We need you! We need you to wake up right now! We need you to shake the white supremacy out of your eyes and shut down the white toxic masculine behaviors of your comrades. Members of oppressed minorities have strong proud voices- but in our groups, we have to demand that our comrades respect all voices, and start to notice when cis white men are doing all the talking, and no one else is.
When you go to your next anarchist meeting, I need you to look at those squares, and start thinking about what you could be doing to create an environment that stops repelling the blpoc disabled queer from joining; I want you to question why the only woman in your group is barely speaking. I want you to bring up proposals that encourage your group to partner with more diverse organizations and do outreach with marginalized communities.
If your anarchist membership is so white and male that it could pass for a snapshot of Congress, I need you to go out of your way to ask why that is, and how you’re contributing. I need you to go out of your way to make your minority members feel comfortable and heard, and go further out of your way to seek more diverse membership.
Check in with your minority members and believe them when they say they’re uncomfortable. If one indigenous comrade says something is racist and the other says they’re ok with it, don’t just take the path of least resistance and assume racism didn’t occur because one of the only two indigenous members said they were ok. Make that effort. No matter how small the infraction seems to you, everytime you call attention to it, you are training your fellow anarchists to see the structures that make your organization toxic.
Being a radical isn’t just a title, it’s a muscle that has to be worked, and the moment you start feeling comfortable in your gains, it atrophies.
You’re not as radical as you think, until you topple the racist misogynist ableist structures in your own groups, and create in your small corner of the left, the revolution you dream of for the world. It is hard work, but you didn’t become an anarchist because it was easy.
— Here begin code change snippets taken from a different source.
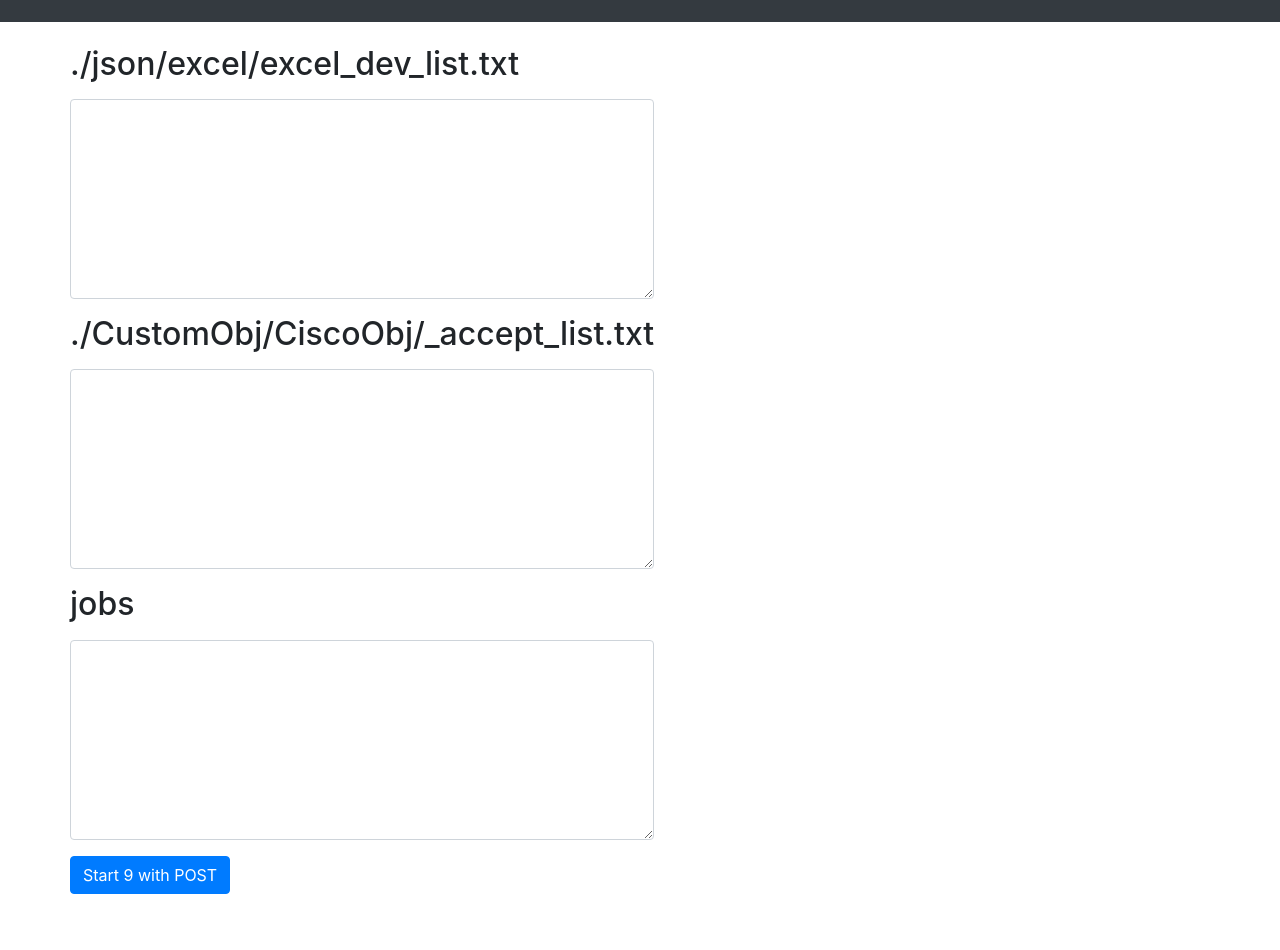
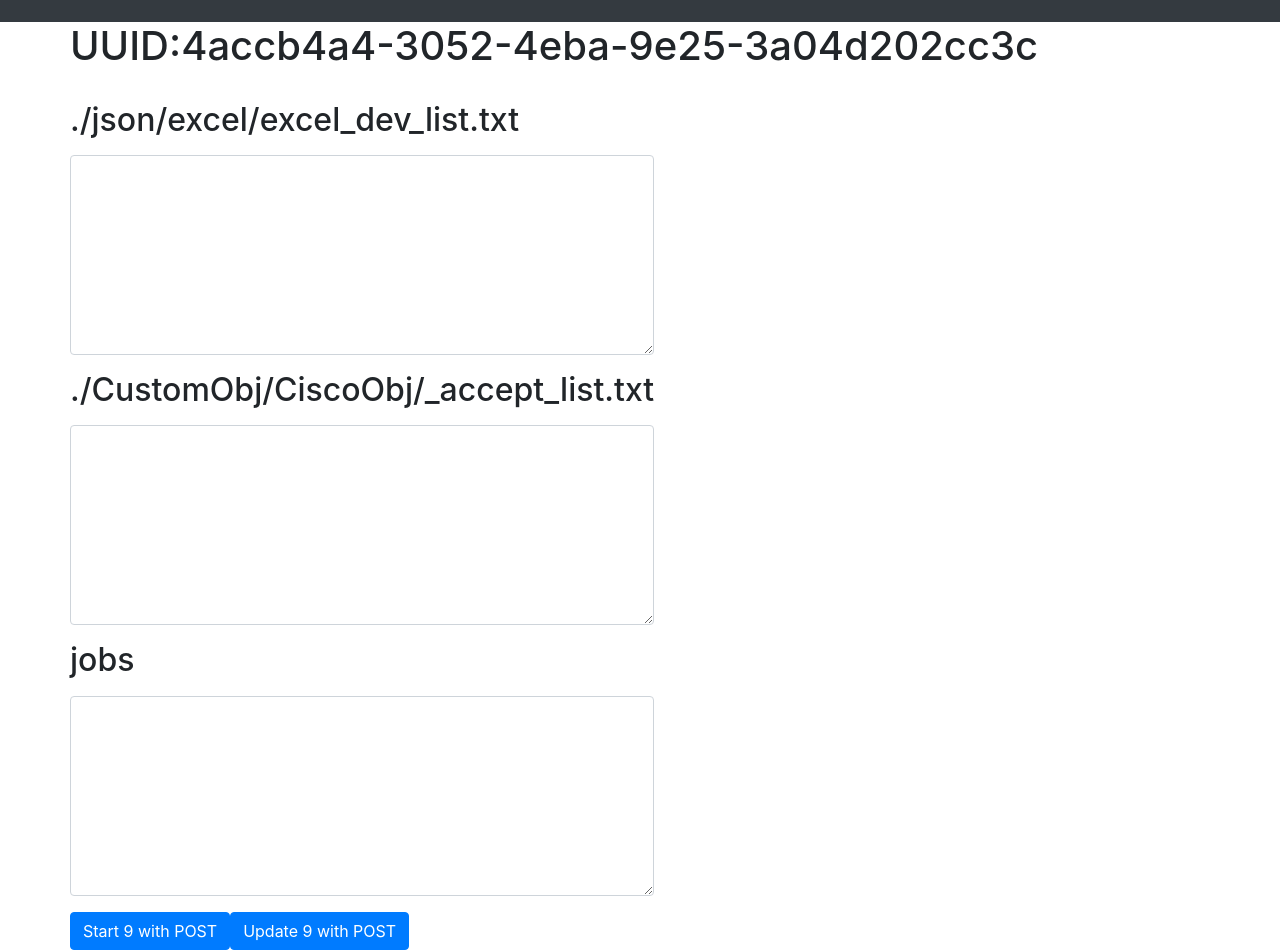
Before and after one commit to paglipay/React-Portfolio, a React (Create React App) app in the folder client/: page /dynamicform in a window 1280 px wide. Shown: the part 153-1103 px from the top of the page. Before the commit the page ends 1047 px from the top, so only its background shows below. Built offline with nearby package versions, Linux system fonts and the light colour scheme.

Commit message:
dynamiv Form

```diff
--- a/client/src/components/DTree/DynamicForm.js
+++ b/client/src/components/DTree/DynamicForm.js
@@ -1,9 +1,44 @@
 import React, { useState, useEffect } from 'react'
 import { Container, Row, Col, ListGroup, Accordion, Card, Button, ButtonGroup, Badge, Form } from 'react-bootstrap'
 import axios from "axios";
+import { v4 as uuidv4 } from 'uuid';
 
 function DynamicForm() {
-    const [sessionId, setSessionId] = useState('9');
+    const [sessionId, setSessionId] = useState(uuidv4());
+    const [defaultSubmits, setDefaultSubmits] = useState([
+        {
+            // "./json/excel/excel_dev_list.txt": "br00f2n.luskin.ucla.net",
+            "./json/excel/excel_dev_list.txt": 'br01f2.carnesalecommons.ucla.net',
+            // "./CustomObj/CiscoObj/_accept_list.txt": configTextAreaVal,
+            // "C:/Users/Paul Aglipay/Desktop/New folder/br00f2n.luskin.ucla.net.txt": configTextAreaVal,
+            "jobs": [
+                {
+                    "import": "Key"
+                },
+                {
+                    "True": [
+                        {
+                            "True": "./CustomObj/CiscoObj/create_cisco_json_test.json"
+                        },
+                        {
+                            "True": "./CustomObj/CiscoObj/cisco_json_test_dev_list.json"
+                        },
+                        {
+                            "False": "./CustomObj/CiscoObj/process_cisco_acls.json"
+                        }
+                    ]
+                },
+            ]
+        },
+        {
+            "jobs": [
+                {
+                    "import": "Key"
+                },
+                "./CustomObj/CiscoObj/process_cisco_acls.json",
+            ]
+        }
+    ])
     const [submitData, setSubmitData] = useState({
         // "./json/excel/excel_dev_list.txt": "br00f2n.luskin.ucla.net",
         "./json/excel/excel_dev_list.txt": 'br01f2.carnesalecommons.ucla.net',
@@ -80,6 +115,7 @@ function DynamicForm() {
     return (
         <Container>
             <Row>
+                <h1>UUID:{sessionId}</h1>
                 <Form>
                     {formItems && formItems.map((d, i) =>
                         (<React.Fragment key={`frag-${d.id}`}>
@@ -92,6 +128,7 @@ function DynamicForm() {
                     )}
 
                     <Button onClick={() => startPost(sessionId, submitData)}>Start 9 with POST</Button>
+                    <Button onClick={() => startPost(sessionId, defaultSubmits[1])}>Update 9 with POST</Button>
                 </Form>
             </Row>
         </Container>
```
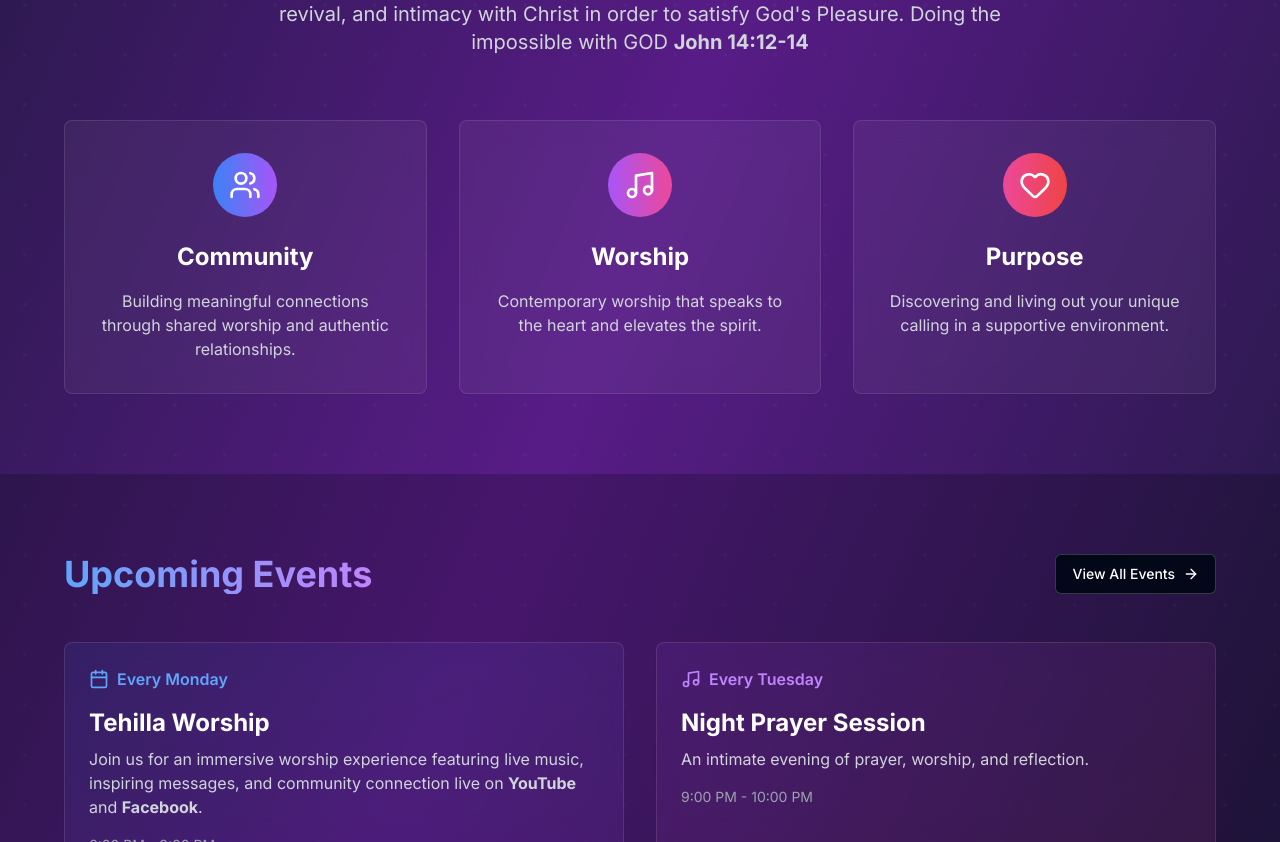
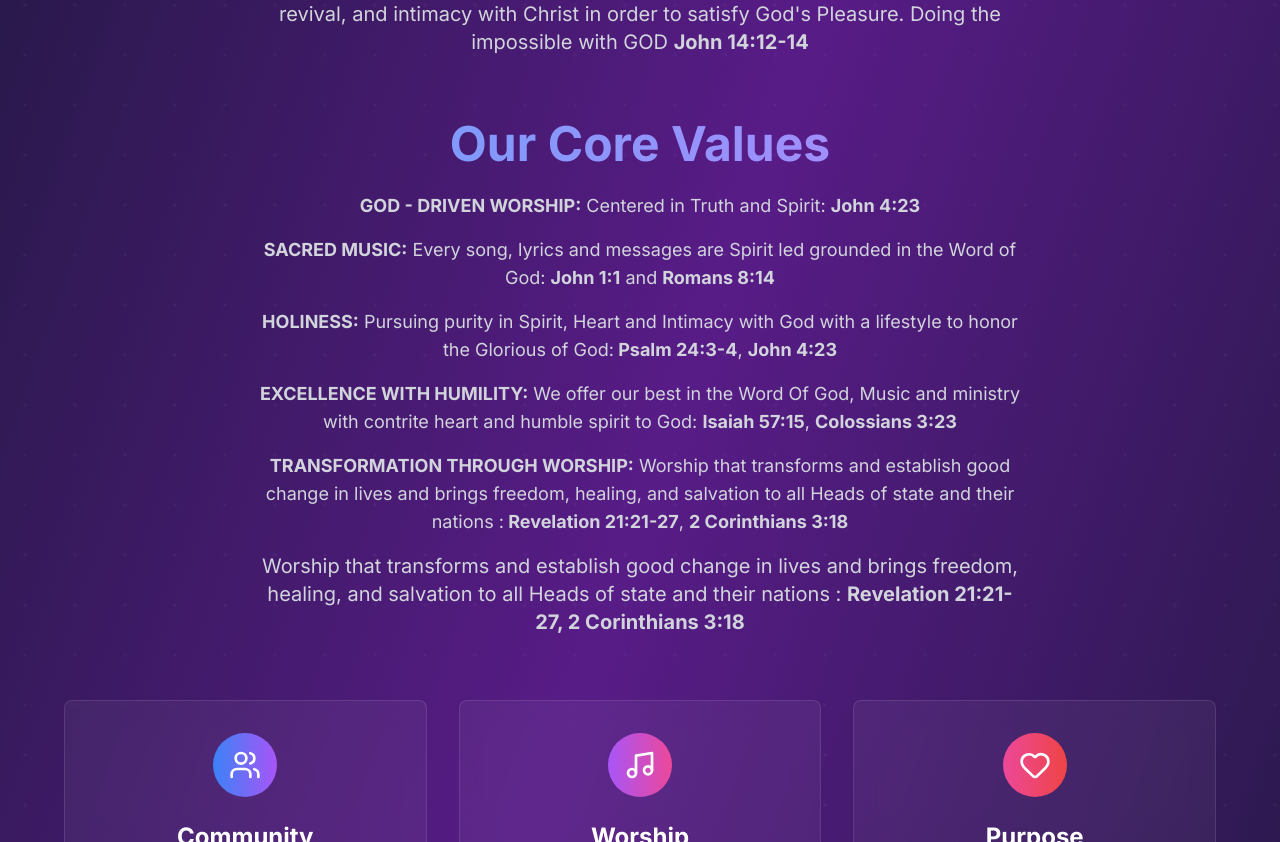
Before and after one commit to AstraExpo/monakho-site, a Next.js app: page / in a window 1280 px wide. Shown: the part 1320-2162 px from the top of the page. Built offline with nearby package versions, Linux system fonts and the light colour scheme.

Commit message:
Mission component adjustments

```diff
--- a/components/Mission.tsx
+++ b/components/Mission.tsx
@@ -26,7 +26,46 @@ export function Mission() {
             To see generations across nations awakened to a lifestyle of true
             worship where sacred music, truth, and the Glorious presence of God
             that brings healing, revival, and intimacy with Christ in order to
-            satisfy God's Pleasure. Doing the impossible with GOD <strong>John 14:12-14</strong>
+            satisfy God's Pleasure. Doing the impossible with GOD{" "}
+            <strong>John 14:12-14</strong>
+          </p>
+        </div>
+
+        <div className="text-center mb-16">
+          <h2 className="text-4xl md:text-5xl font-bold mb-6 bg-gradient-to-r from-blue-400 to-purple-400 bg-clip-text text-transparent">
+            Our Core Values
+          </h2>
+          <ol className="text-lg text-gray-300 max-w-3xl mx-auto">
+            <li className="mb-4">
+              <strong>GOD - DRIVEN WORSHIP:</strong> Centered in Truth and
+              Spirit: <strong>John 4:23</strong>
+            </li>
+            <li className="mb-4">
+              <strong>SACRED MUSIC:</strong> Every song, lyrics and messages are
+              Spirit led grounded in the Word of God: <strong>John 1:1</strong> and <strong>Romans 8:14</strong>
+            </li>
+            <li className="mb-4">
+              <strong>HOLINESS:</strong> Pursuing purity in Spirit, Heart and
+              Intimacy with God with a lifestyle to honor the Glorious of God:
+              <strong> Psalm 24:3-4</strong>, <strong>John 4:23</strong>
+            </li>
+            <li className="mb-4">
+              <strong>EXCELLENCE WITH HUMILITY:</strong> We offer our best in
+              the Word Of God, Music and ministry with contrite heart and humble
+              spirit to God: <strong>Isaiah 57:15</strong>, <strong>Colossians 3:23</strong>
+            </li>
+            <li className="mb-4">
+              <strong>TRANSFORMATION THROUGH WORSHIP:</strong> Worship that
+              transforms and establish good change in lives and brings freedom,
+              healing, and salvation to all Heads of state and their nations :
+              <strong> Revelation 21:21-27</strong>, <strong>2 Corinthians 3:18</strong>
+            </li>
+          </ol>
+          <p className="text-xl text-gray-300 max-w-3xl mx-auto">
+            Worship that transforms and establish good change in lives and
+            brings freedom, healing, and salvation to all Heads of state and
+            their nations :{" "}
+            <strong>Revelation 21:21-27, 2 Corinthians 3:18</strong>
           </p>
         </div>
 
```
If you were looking for easy, you would have just become a liberal and put out a “hate has no home here” sign on your front lawn and called it a day. You’re not as radical as you think, but I believe you will be, because we can’t do this without you.